By doing this, the DVSA will be able to concentrate its time and money on the targeting the non-compliant, as opposed to spreading their resources evenly across the lawful and unlawful alike.
Basically, the agency wants to move most of its agents off the road and put them behind desks. In order for them to do this, all operators must have an IT system in place that allows the DVSA instant access to a cross-section of their driver and vehicle data.
If you do not have an acceptable IT system in place, you will immediately be flagged as a possible rule-bender. In fact, all non-digital systems used for keeping driver infringement and vehicle maintenance records will become obsolete in the culture of the Earned Recognition scheme.
What that means for operators...
Without an appropriate IT system in place, an operator will be viewed with suspicion by the DVSA. And if the DVSA suspects you of non-compliance, they will stop your drivers at every opportunity, and inspect your premises as frequently as they're able.
So, to circumvent this possibility, the next step would be to enrol on the scheme, right? Not so fast: before you can demonstrate the level of compliance necessary to become part of the scheme, you need to build a history.
And you can't build a history without a suitable IT system.
So, how do I become compliant?
To demonstrate compliance with the DVSA's standards, you need to build up a history using a web-based IT system. The records kept on this system must be fully backed-up, and made available to the DVSA at regular intervals.
You will need to be able to monitor your compliance Key Performance Indicators (KPIs) efficiently, using an online dashboard and notification system.
The KPIs required by the DVSA involve drivers' hours infringements and vehicle maintenance data, and these must be integrated into one software system, allowing for the information to be monitored at a glance.
Once this system is in place, you can begin building your history. As you build your history, you will track your data, which will allow you to monitor your compliance levels and make guided decisions on how you will evolve with the ever-developing standards of compliance.
The declaration that the scheme went live caught most of the sector off-guard.
However, in the run-up to the announcement, Chartwise were busy putting together a solution that would satisfy the requirements of the scheme, and bring peace of mind to hauliers.
Our software system, titled Operator Compliance (or OpCom, for short), is being developed in line with the standards of the Earned Recognition scheme.
In short: our solution will help you keep the authorities at arms' length.
Not only that, but we want to give you something of equal value: the confidence of knowing that the way you're going about your compliance is the right way.
Want to find out exactly how much this software could benefit your operation?

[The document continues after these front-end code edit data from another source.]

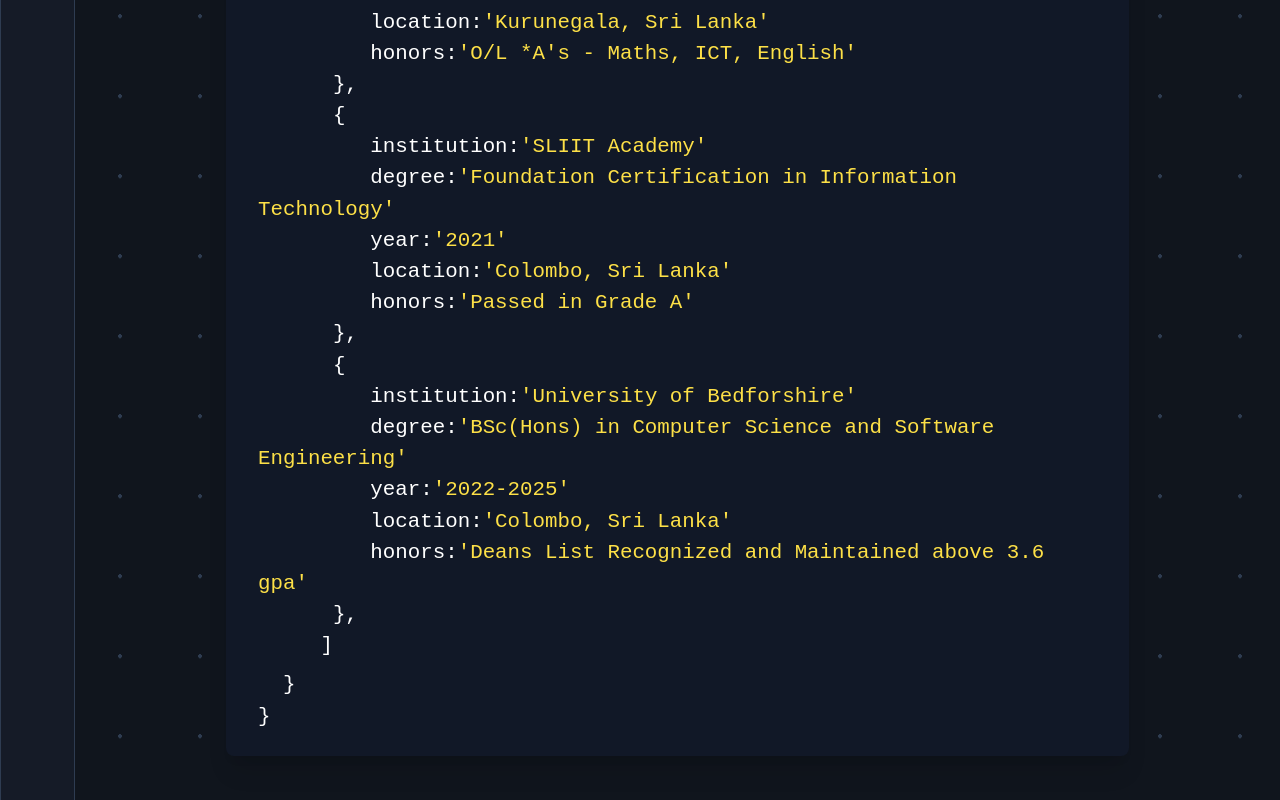
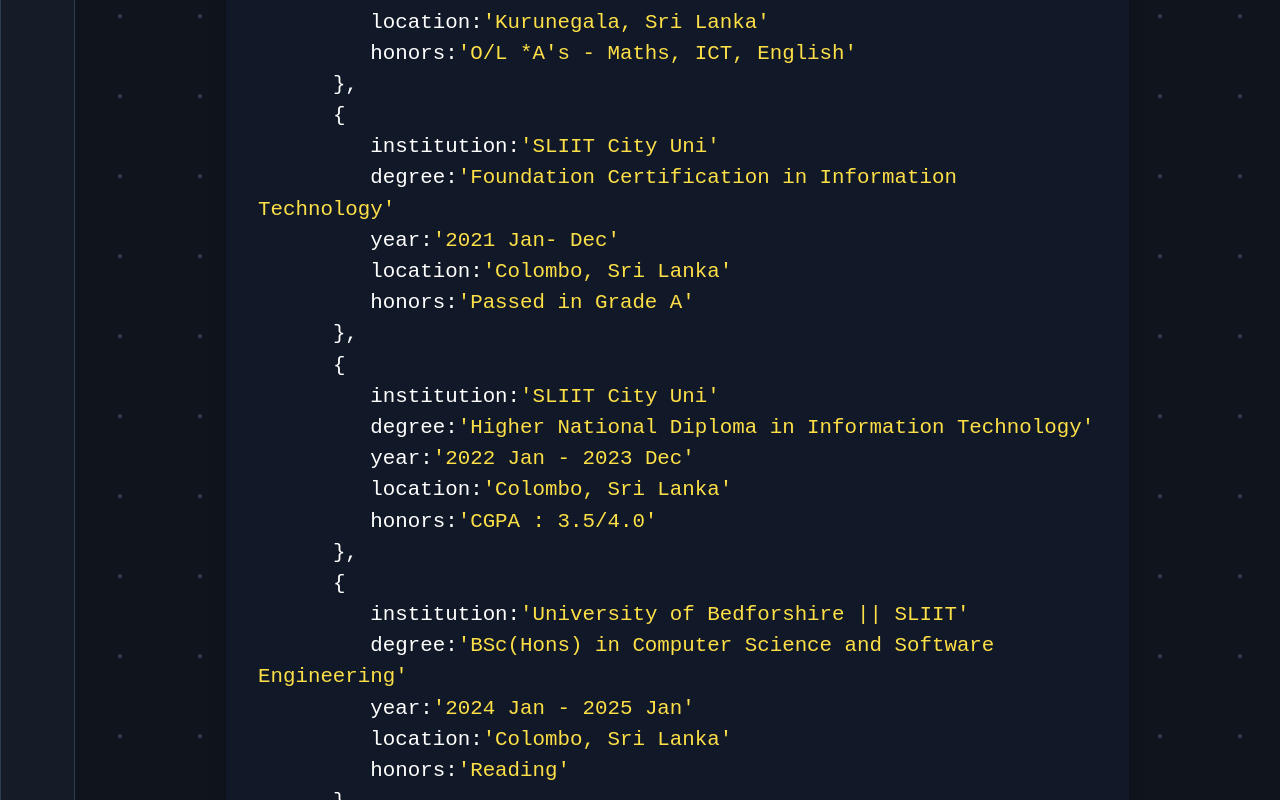
Before and after one commit to m-ahmed-anwer/personal-portfolio-v1.0, a React (Create React App) app: page /education in a window 1280 px wide. Shown: the part 380-1180 px from the top of the page. Built offline with nearby package versions, Linux system fonts and the light colour scheme.

Commit message:
Change Updates

```diff
--- a/src/routes/education/education.js
+++ b/src/routes/education/education.js
@@ -11,18 +11,25 @@
       honors: "O/L *A's - Maths, ICT, English",
     },
     {
-      institution: "SLIIT Academy",
+      institution: "SLIIT City Uni",
       degree: "Foundation Certification in Information Technology",
-      year: "2021",
+      year: "2021 Jan- Dec",
       location: "Colombo, Sri Lanka",
       honors: "Passed in Grade A",
     },
     {
-      institution: "University of Bedforshire",
+      institution: "SLIIT City Uni",
+      degree: "Higher National Diploma in Information Technology",
+      year: "2022 Jan - 2023 Dec",
+      location: "Colombo, Sri Lanka",
+      honors: "CGPA : 3.5/4.0",
+    },
+    {
+      institution: "University of Bedforshire || SLIIT",
       degree: "BSc(Hons) in Computer Science and Software Engineering",
-      year: "2022-2025",
+      year: "2024 Jan - 2025 Jan",
       location: "Colombo, Sri Lanka",
-      honors: "Deans List Recognized and Maintained above 3.6 gpa",
+      honors: "Reading",
     },
   ];
   return (
--- a/src/routes/skills/skills.js
+++ b/src/routes/skills/skills.js
@@ -33,7 +33,7 @@
                     {" ["}
                     <span className="text-yellow-300 ">
                       {
-                        "'JavaScript', 'Typescript', 'Java', 'PHP', 'CSS/SCSS', 'SQL', 'HTML'"
+                        "'JavaScript', 'Typescript', 'Java', 'PHP', 'CSS/SCSS', 'C', 'Swift'"
                       }
                     </span>
                     {"],"}
```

Complete the form below to secure a free, no-obligation demo.
This demo should last no more than 30 minutes and will give you a clear idea of how your data will be viewed by the DVSA.